On the other hand, Latika played by Bhumi Pednekar with additional layers of dark tone has become a lawyer. Though her role is sadly on the sidelines.
The strength of Supporting Actors
Seema Pahwa steals the screen the moment she arrives. In her minuscule role, she overshadows the two leading actresses. She plays Latika’s Aunt obsessed with trying to get an eligible groom for her niece. For this, she has to coax Bala in getting social media accounts going for Latika with photographs edited to look shades fairer. In one of the scenes when Latika confronts Bala for doing this, she is reminded by Bala on how he has bestowed a great favour on her by enhancing her social media pictures.
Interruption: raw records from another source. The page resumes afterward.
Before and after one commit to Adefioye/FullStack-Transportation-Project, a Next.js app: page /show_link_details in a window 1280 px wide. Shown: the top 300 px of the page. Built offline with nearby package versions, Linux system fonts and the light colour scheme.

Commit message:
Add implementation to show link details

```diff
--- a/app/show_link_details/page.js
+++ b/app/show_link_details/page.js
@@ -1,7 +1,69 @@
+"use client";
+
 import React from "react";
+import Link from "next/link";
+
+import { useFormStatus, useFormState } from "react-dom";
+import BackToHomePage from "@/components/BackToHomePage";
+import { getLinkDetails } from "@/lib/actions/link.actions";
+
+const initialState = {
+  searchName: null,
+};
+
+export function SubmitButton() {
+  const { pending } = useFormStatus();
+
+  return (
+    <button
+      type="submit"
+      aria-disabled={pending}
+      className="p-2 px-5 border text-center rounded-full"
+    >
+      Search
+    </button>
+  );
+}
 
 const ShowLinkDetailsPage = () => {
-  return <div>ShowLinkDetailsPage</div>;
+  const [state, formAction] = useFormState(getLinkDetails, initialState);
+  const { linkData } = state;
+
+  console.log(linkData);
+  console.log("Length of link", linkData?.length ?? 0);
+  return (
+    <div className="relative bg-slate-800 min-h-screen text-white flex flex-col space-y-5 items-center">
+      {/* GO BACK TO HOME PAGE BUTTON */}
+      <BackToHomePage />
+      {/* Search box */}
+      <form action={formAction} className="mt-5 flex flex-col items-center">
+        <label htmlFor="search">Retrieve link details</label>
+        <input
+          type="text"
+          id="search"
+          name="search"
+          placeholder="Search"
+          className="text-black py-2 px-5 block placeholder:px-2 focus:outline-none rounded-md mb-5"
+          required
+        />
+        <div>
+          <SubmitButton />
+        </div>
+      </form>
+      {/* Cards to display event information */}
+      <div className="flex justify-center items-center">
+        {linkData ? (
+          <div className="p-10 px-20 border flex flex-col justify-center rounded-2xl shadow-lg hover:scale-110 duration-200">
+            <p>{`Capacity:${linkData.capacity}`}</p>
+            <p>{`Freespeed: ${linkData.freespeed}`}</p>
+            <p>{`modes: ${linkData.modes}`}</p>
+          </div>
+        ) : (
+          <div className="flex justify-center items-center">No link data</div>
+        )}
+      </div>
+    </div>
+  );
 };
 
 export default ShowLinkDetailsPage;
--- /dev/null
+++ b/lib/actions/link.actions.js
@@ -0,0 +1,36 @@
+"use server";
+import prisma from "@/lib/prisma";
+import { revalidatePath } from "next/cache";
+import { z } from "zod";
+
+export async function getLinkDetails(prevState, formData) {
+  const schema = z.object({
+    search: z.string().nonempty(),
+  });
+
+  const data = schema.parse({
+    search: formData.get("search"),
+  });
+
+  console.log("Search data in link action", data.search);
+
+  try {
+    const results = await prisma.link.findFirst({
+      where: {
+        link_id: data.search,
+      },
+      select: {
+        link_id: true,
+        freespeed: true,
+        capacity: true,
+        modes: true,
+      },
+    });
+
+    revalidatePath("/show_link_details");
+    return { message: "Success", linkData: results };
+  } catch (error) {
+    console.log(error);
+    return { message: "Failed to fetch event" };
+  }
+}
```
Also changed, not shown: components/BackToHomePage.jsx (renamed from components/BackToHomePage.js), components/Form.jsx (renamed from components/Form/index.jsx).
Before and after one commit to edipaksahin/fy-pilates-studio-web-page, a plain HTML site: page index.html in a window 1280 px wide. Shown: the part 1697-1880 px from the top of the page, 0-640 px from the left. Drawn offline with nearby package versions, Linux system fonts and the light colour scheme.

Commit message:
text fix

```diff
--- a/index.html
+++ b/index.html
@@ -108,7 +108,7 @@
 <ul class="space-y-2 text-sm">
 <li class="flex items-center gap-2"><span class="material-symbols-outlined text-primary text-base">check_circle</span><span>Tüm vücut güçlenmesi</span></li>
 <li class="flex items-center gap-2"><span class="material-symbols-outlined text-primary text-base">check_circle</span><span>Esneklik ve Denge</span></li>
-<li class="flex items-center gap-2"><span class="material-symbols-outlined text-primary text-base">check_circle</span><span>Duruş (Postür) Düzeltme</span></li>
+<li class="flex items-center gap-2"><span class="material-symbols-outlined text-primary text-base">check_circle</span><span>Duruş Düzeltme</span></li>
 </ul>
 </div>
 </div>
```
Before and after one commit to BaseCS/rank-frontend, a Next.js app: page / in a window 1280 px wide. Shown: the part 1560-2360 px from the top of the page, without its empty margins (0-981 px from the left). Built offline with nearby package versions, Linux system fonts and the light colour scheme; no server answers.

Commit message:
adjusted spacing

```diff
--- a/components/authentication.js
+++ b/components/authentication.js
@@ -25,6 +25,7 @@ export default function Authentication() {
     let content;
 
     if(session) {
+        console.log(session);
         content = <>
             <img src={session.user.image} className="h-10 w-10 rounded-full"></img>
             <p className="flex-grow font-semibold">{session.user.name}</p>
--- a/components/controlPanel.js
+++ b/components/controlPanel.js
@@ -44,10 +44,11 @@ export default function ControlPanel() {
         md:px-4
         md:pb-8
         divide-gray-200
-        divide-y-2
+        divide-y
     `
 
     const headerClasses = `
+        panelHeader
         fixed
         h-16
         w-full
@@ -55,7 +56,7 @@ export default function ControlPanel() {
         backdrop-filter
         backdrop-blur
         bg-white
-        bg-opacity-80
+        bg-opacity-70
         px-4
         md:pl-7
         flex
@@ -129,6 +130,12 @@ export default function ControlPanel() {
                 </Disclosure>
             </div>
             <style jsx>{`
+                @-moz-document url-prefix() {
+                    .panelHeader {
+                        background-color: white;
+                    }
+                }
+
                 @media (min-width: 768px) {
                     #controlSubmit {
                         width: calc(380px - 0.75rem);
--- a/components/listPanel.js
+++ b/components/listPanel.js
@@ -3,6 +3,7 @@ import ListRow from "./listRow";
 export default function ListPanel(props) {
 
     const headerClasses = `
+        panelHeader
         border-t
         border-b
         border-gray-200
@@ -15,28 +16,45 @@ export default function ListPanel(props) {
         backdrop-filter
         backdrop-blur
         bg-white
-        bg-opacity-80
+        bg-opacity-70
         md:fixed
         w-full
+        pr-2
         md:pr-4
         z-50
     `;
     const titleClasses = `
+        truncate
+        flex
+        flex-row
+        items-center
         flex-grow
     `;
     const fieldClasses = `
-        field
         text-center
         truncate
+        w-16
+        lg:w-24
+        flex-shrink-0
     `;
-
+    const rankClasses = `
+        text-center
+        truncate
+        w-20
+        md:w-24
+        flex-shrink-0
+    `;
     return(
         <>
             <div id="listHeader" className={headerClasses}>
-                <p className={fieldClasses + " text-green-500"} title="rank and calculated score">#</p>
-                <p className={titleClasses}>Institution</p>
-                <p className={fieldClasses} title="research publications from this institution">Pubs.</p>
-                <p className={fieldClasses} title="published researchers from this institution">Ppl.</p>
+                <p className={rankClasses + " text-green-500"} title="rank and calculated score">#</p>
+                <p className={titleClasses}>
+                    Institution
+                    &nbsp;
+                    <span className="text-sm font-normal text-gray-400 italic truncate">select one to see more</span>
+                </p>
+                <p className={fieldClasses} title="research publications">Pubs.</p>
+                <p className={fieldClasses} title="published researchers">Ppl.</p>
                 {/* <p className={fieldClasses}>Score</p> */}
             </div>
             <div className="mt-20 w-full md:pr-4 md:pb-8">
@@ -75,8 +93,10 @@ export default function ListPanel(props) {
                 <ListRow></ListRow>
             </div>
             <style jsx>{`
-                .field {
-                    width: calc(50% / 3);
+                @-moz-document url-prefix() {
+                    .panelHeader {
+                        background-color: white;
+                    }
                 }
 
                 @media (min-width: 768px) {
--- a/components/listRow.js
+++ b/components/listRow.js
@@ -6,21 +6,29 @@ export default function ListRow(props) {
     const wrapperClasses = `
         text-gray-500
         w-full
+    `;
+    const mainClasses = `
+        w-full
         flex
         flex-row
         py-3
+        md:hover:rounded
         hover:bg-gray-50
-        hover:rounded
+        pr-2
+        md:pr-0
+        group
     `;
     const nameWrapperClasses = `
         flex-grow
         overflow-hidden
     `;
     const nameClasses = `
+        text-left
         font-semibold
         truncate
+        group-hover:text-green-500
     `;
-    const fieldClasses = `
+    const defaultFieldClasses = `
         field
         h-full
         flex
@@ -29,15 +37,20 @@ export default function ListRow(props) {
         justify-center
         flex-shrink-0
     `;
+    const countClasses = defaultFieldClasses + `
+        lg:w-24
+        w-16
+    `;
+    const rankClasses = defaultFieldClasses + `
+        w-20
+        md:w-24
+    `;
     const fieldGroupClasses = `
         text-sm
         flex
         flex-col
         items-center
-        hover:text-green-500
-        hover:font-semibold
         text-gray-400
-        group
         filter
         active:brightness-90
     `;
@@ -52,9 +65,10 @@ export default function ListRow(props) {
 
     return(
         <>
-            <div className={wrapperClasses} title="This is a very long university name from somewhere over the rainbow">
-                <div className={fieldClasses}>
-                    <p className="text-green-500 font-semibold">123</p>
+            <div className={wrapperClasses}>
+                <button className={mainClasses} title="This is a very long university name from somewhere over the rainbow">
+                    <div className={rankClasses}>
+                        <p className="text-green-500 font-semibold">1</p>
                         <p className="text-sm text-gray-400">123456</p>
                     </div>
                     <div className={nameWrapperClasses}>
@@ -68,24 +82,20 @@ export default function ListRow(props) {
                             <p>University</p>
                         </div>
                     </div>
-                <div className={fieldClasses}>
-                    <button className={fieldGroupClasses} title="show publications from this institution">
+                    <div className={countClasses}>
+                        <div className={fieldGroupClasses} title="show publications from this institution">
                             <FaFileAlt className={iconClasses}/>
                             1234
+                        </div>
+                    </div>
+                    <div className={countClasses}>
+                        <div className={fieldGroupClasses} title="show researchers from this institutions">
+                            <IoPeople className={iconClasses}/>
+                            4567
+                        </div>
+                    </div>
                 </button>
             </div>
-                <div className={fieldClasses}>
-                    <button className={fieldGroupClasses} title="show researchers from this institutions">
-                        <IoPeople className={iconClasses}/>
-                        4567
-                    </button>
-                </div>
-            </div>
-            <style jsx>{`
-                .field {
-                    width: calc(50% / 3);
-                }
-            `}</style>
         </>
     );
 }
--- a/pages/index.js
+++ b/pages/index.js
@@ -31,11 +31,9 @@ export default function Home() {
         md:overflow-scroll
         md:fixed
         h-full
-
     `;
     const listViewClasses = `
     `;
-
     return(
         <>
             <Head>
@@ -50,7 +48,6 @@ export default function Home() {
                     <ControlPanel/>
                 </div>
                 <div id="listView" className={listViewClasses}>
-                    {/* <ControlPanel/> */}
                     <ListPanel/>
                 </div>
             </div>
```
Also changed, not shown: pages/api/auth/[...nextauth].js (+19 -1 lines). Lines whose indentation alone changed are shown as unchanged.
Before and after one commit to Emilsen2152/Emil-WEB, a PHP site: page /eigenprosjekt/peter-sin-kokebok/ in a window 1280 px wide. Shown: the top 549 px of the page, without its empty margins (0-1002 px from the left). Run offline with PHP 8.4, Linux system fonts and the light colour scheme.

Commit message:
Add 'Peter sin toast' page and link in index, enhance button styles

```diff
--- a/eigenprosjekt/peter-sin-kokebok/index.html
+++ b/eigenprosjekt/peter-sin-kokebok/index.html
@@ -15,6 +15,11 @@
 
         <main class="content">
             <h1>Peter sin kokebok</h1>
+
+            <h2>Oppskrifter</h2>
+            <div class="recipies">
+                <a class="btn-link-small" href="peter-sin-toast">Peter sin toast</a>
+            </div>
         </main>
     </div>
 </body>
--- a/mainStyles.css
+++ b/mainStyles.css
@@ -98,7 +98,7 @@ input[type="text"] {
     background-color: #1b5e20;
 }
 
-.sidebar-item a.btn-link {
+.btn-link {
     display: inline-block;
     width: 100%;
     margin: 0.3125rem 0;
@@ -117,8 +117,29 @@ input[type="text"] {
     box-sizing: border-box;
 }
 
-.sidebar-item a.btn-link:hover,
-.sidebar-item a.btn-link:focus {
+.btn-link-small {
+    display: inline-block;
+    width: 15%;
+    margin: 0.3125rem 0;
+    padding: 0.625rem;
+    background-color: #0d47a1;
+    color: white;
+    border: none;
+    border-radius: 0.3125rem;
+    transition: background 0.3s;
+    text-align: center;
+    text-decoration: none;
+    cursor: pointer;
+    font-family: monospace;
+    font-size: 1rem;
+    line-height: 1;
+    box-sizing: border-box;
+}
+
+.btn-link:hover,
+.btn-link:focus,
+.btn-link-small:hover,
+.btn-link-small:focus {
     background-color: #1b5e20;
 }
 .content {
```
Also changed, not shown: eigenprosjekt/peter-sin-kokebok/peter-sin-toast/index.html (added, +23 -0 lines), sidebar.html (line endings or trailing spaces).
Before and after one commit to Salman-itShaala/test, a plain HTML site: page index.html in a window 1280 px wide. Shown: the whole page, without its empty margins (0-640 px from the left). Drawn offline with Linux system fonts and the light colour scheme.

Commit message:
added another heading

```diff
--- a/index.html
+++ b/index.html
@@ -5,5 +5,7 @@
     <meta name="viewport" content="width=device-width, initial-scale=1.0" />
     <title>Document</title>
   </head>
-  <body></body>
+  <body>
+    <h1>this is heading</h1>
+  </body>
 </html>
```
Another actor who stands out for his ability is Saurabh Shukla and he gets to play Bala’s father. He is bald and diabetic, the reason why Bala lashes out at him for handing down the bad genes. The adorable, loving father has to balance between Bala and his younger son who is still blessed with a dense crop of hair.
Surprisingly, there is Javed Jaffrey playing some sort of a mentor to Bala but I was disappointed for there seemed to be hardly any meat in his character. The barber friend from the salon seemed to be a more fun and popping character in the movie.
I found ‘Bala’ to be beyond the issue of baldness and its repercussions. It is more about accepting oneself in the true sense. The heavyweight dialogues actually come from the two leading ladies – Latika and Pari. On one hand, there is a beautiful girl who is unable to think beyond looking beautiful and getting likes on social media for her looks. And, then the dark-skinned girl more inclined towards becoming an independent woman. The movie doesn’t prove either of two perceptions wrong, it is an unapologetic acceptance of who one is.
Is it a Comedy?
A comedy couldn’t have justified the movie. But, the makers tried to incorporate comedy as a mainstay moving the script forward, which does fall flat. It isn’t comic to see Bala go through various experiments in regrowing his hair. He cannot get a transplant owing to his diabetic condition which also a sad part.
Bala incorporates the current problem with the Indian Society, the continued mindset to find a fair complexioned bride and the fetishes’ with beauty companies to obsess women with fair-complexion. So at best, Bala tries to be light-hearted but remaining serious, touching subjects like patriarchy, feminism and bullying apart from the obsession with perfect physical attributes.
The problem with the script is in its pace. What more could have the makers done – there is Bala on the verge of losing his personal and professional life to baldness and there is Latika who is only on the sidelines. Latika’s role limited to reinforce the belief in loving oneself.
There are a couple of songs but none that remained with me. It would have worked better without any songs for that matter (I thought).
Even with this, it isn’t common for Bollywood to seek out such socially relevant subjects and dole out in commercial cinema.